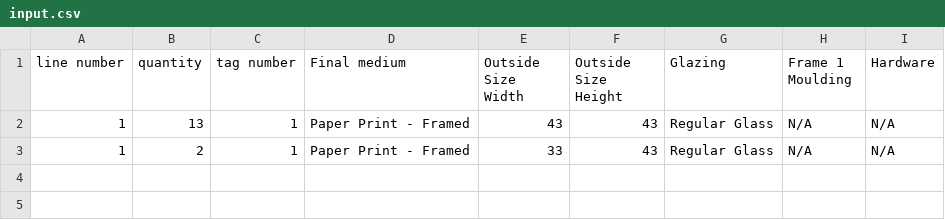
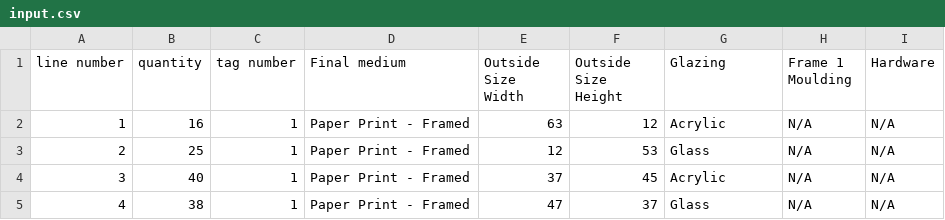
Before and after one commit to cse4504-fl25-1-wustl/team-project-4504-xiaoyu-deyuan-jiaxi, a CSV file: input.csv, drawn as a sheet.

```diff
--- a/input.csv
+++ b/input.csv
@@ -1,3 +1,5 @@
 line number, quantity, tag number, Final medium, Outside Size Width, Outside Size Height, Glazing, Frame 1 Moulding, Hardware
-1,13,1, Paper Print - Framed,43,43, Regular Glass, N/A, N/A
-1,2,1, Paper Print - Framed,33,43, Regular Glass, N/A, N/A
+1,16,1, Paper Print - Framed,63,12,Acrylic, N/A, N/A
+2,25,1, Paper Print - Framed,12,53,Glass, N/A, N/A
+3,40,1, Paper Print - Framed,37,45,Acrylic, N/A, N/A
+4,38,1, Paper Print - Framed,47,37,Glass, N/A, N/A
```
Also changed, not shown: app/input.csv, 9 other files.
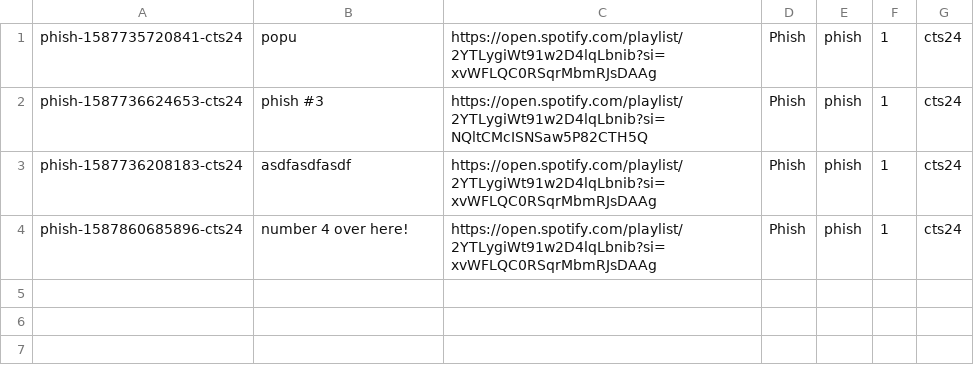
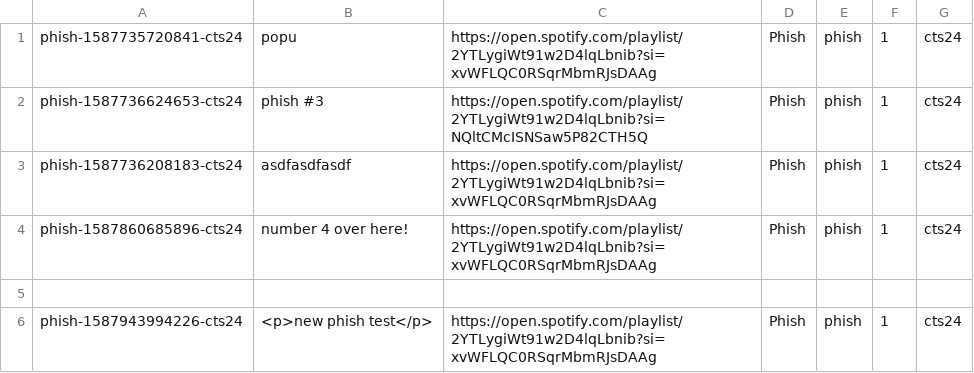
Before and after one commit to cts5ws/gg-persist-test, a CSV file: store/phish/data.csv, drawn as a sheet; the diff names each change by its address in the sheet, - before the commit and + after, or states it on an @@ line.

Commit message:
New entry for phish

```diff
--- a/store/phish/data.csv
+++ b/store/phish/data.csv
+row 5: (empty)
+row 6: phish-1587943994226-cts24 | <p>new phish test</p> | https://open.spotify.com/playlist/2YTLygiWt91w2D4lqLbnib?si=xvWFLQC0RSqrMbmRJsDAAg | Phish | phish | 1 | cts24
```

▶ _PROBLEM REQUIREMENTS_:
Output the full listing verbatim; pictures stay out.

▶ _THE COMPLETED TASK_:
Before and after one commit to cse4504-fl25-1-wustl/team-project-4504-xiaoyu-deyuan-jiaxi, a CSV file: input.csv, drawn as a sheet.

```diff
--- a/input.csv
+++ b/input.csv
@@ -1,3 +1,5 @@
 line number, quantity, tag number, Final medium, Outside Size Width, Outside Size Height, Glazing, Frame 1 Moulding, Hardware
-1,13,1, Paper Print - Framed,43,43, Regular Glass, N/A, N/A
-1,2,1, Paper Print - Framed,33,43, Regular Glass, N/A, N/A
+1,16,1, Paper Print - Framed,63,12,Acrylic, N/A, N/A
+2,25,1, Paper Print - Framed,12,53,Glass, N/A, N/A
+3,40,1, Paper Print - Framed,37,45,Acrylic, N/A, N/A
+4,38,1, Paper Print - Framed,47,37,Glass, N/A, N/A
```
Also changed, not shown: app/input.csv, 9 other files.
Before and after one commit to cts5ws/gg-persist-test, a CSV file: store/phish/data.csv, drawn as a sheet; the diff names each change by its address in the sheet, - before the commit and + after, or states it on an @@ line.

Commit message:
New entry for phish

```diff
--- a/store/phish/data.csv
+++ b/store/phish/data.csv
+row 5: (empty)
+row 6: phish-1587943994226-cts24 | <p>new phish test</p> | https://open.spotify.com/playlist/2YTLygiWt91w2D4lqLbnib?si=xvWFLQC0RSqrMbmRJsDAAg | Phish | phish | 1 | cts24
```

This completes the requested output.